Data extracted from a collection:

--------------------

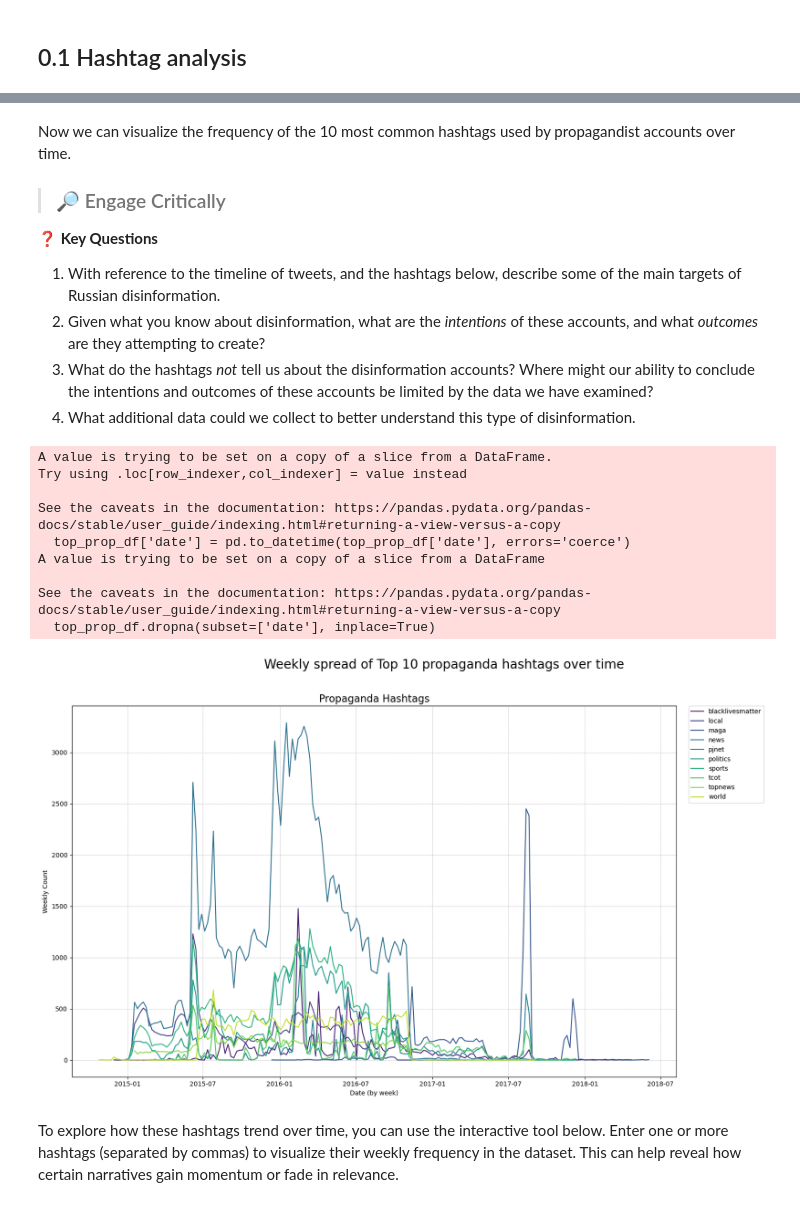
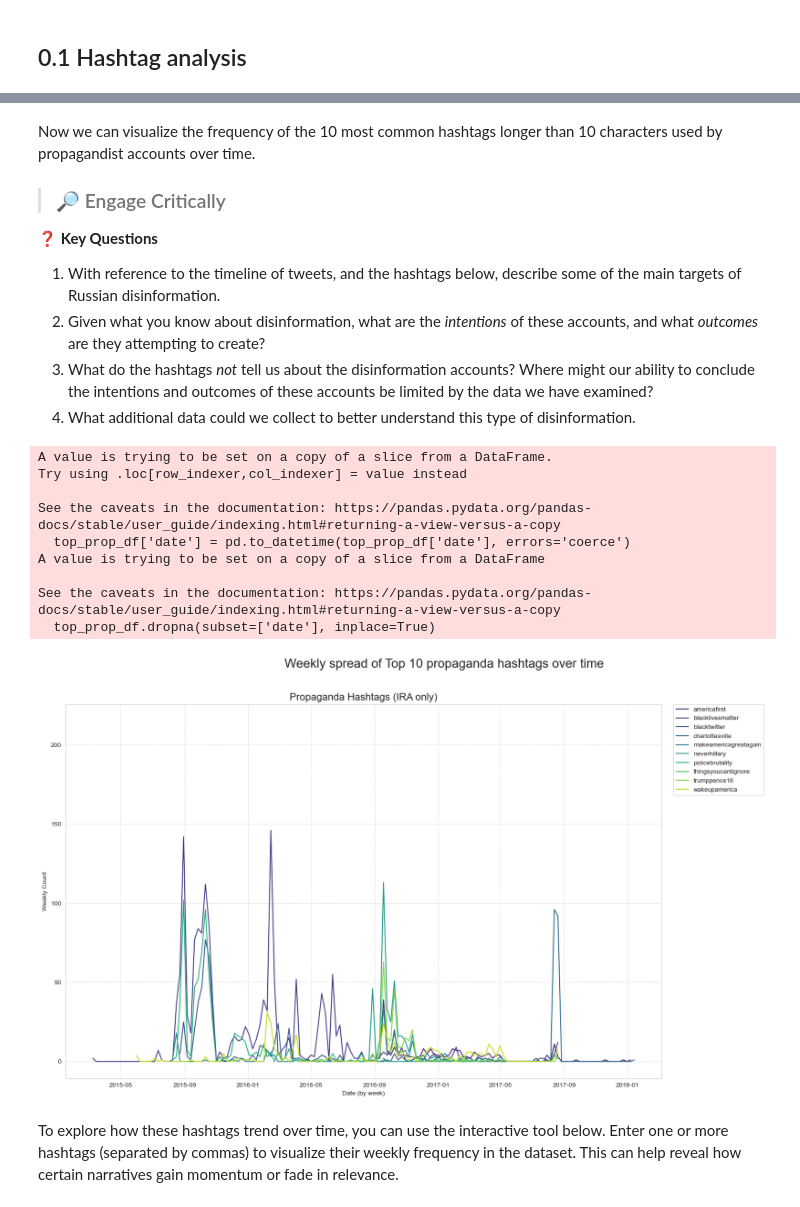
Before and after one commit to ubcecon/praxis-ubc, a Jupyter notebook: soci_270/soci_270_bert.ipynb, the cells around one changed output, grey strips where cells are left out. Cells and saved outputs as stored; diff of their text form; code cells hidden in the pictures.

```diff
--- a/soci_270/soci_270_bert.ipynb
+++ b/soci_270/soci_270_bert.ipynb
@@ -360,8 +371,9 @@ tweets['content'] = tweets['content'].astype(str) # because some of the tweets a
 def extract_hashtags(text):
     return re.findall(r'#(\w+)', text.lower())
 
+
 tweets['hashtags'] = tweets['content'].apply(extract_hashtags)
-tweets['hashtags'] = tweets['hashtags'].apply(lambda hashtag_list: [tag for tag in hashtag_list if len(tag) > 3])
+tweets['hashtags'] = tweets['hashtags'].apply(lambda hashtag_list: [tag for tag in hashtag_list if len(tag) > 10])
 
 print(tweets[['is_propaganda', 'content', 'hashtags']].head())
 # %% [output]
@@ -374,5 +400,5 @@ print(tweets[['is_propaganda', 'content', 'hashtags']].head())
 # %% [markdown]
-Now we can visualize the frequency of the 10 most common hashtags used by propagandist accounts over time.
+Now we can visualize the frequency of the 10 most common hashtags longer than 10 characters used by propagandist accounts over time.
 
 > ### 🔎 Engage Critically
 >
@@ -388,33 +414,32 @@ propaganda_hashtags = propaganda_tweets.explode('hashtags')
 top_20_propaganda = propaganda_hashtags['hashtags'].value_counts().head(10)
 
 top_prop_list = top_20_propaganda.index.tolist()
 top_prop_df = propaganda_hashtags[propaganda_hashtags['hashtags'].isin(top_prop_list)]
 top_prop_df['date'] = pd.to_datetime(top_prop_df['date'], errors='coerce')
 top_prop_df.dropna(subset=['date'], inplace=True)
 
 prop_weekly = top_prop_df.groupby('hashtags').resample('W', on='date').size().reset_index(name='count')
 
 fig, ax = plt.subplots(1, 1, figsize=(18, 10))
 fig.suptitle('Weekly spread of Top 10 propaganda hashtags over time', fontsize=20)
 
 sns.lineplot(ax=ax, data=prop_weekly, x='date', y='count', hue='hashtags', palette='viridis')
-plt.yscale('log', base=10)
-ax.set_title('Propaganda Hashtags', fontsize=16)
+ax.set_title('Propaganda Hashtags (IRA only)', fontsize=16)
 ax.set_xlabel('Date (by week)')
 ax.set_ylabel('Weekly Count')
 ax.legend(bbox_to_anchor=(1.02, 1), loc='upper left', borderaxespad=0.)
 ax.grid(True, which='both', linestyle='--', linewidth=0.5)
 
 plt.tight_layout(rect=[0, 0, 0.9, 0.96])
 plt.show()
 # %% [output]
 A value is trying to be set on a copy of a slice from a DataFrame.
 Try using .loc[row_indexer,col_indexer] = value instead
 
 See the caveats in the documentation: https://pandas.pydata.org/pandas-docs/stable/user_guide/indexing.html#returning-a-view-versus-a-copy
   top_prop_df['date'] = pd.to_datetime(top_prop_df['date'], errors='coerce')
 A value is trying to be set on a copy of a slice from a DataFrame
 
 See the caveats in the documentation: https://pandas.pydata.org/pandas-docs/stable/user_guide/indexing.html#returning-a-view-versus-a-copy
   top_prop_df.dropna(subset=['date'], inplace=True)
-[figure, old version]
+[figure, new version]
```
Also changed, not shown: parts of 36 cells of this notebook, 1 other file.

--------------------

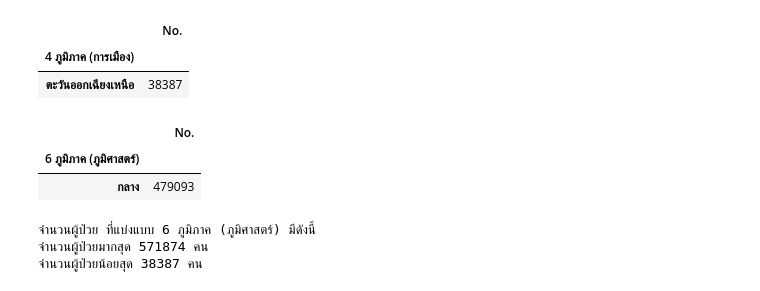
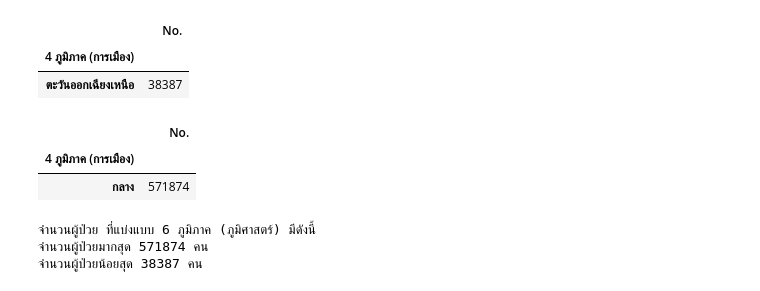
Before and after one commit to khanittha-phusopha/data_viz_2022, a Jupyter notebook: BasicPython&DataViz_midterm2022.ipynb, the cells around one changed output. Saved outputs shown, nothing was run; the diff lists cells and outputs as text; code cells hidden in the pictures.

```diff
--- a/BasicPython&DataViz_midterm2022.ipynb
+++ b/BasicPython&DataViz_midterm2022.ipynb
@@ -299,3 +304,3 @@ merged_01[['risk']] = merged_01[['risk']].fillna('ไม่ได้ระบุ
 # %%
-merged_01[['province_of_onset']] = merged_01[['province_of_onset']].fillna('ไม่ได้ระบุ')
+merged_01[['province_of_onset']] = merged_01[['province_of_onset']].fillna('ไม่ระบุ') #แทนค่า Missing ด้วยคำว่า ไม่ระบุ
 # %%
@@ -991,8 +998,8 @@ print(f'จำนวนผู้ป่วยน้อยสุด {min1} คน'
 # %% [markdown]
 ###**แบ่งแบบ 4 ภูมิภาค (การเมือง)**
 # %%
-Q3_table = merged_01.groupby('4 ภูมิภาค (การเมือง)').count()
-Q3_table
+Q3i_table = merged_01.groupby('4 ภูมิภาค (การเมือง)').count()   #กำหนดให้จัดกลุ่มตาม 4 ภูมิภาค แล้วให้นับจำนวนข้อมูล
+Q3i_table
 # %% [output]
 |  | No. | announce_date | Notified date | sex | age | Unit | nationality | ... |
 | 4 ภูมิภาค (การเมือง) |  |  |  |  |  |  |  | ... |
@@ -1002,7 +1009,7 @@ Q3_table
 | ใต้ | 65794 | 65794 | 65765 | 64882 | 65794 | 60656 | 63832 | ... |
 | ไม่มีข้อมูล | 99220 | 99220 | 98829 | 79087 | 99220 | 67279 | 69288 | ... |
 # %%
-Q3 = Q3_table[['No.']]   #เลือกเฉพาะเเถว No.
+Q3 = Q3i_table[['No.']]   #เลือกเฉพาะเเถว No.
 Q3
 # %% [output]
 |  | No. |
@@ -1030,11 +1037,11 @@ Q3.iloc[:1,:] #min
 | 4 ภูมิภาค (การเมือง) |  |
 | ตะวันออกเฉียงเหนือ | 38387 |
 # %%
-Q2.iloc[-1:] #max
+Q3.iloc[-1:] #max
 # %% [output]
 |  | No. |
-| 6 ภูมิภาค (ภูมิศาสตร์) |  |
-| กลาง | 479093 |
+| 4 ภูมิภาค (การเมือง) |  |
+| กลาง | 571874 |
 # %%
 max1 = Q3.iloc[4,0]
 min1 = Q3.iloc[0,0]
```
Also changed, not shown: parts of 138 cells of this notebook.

--------------------

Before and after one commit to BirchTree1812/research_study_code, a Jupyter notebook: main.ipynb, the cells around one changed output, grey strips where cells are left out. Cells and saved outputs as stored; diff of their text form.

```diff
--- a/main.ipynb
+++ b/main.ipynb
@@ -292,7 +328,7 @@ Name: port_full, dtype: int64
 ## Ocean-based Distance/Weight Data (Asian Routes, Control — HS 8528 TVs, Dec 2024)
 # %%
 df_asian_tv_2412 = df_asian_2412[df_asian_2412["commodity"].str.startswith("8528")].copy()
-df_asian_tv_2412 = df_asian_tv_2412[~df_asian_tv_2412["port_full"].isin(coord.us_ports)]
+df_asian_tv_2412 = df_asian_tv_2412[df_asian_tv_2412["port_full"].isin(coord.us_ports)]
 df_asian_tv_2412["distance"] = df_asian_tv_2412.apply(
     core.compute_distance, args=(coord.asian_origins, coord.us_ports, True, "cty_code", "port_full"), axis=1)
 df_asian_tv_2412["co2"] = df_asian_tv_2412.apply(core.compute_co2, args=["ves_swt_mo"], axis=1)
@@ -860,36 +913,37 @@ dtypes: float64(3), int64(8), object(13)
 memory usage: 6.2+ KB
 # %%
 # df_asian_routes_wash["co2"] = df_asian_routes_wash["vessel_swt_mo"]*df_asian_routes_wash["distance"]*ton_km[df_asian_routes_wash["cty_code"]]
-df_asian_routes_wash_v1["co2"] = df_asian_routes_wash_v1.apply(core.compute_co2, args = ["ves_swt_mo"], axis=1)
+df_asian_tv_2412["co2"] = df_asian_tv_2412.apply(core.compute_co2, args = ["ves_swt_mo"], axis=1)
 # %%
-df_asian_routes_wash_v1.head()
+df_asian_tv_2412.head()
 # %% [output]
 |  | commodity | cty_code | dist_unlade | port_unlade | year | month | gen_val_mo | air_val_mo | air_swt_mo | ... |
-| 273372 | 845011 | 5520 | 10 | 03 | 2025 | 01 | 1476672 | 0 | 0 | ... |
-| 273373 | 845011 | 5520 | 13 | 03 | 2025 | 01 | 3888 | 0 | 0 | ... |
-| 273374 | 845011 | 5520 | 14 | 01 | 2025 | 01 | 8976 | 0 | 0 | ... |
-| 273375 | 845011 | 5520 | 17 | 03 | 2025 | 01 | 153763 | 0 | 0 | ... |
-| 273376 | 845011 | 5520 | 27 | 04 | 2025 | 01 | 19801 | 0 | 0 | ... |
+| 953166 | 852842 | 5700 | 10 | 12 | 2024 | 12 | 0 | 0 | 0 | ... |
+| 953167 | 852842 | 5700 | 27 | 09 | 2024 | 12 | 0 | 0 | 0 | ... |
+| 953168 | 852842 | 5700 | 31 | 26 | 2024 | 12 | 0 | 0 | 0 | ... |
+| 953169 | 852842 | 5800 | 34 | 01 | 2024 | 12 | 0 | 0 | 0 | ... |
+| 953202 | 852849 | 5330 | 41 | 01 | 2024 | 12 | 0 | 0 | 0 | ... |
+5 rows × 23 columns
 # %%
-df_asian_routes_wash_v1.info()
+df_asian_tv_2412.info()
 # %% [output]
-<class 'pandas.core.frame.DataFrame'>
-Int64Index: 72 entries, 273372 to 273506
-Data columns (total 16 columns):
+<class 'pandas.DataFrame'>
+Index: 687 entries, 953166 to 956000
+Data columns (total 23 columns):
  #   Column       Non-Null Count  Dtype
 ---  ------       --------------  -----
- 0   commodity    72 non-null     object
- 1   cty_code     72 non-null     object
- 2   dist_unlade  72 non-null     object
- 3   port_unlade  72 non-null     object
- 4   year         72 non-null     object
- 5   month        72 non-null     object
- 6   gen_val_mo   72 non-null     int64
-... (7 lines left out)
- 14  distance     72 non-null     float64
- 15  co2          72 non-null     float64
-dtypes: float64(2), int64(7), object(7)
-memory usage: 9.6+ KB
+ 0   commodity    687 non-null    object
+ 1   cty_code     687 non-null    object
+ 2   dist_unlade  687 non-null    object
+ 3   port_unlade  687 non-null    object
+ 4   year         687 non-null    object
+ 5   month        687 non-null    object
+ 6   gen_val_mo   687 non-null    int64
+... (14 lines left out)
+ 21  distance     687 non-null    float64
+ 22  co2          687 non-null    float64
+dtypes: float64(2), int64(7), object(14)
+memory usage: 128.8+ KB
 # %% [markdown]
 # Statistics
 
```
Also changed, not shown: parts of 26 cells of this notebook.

--------------------

Each line of the data that includes "apply" should be copied.

**Your solution**.
 tweets['hashtags'] = tweets['content'].apply(extract_hashtags)
-tweets['hashtags'] = tweets['hashtags'].apply(lambda hashtag_list: [tag for tag in hashtag_list if len(tag) > 3])
+tweets['hashtags'] = tweets['hashtags'].apply(lambda hashtag_list: [tag for tag in hashtag_list if len(tag) > 10])
 df_asian_tv_2412["distance"] = df_asian_tv_2412.apply(
 df_asian_tv_2412["co2"] = df_asian_tv_2412.apply(core.compute_co2, args=["ves_swt_mo"], axis=1)
-df_asian_routes_wash_v1["co2"] = df_asian_routes_wash_v1.apply(core.compute_co2, args = ["ves_swt_mo"], axis=1)
+df_asian_tv_2412["co2"] = df_asian_tv_2412.apply(core.compute_co2, args = ["ves_swt_mo"], axis=1)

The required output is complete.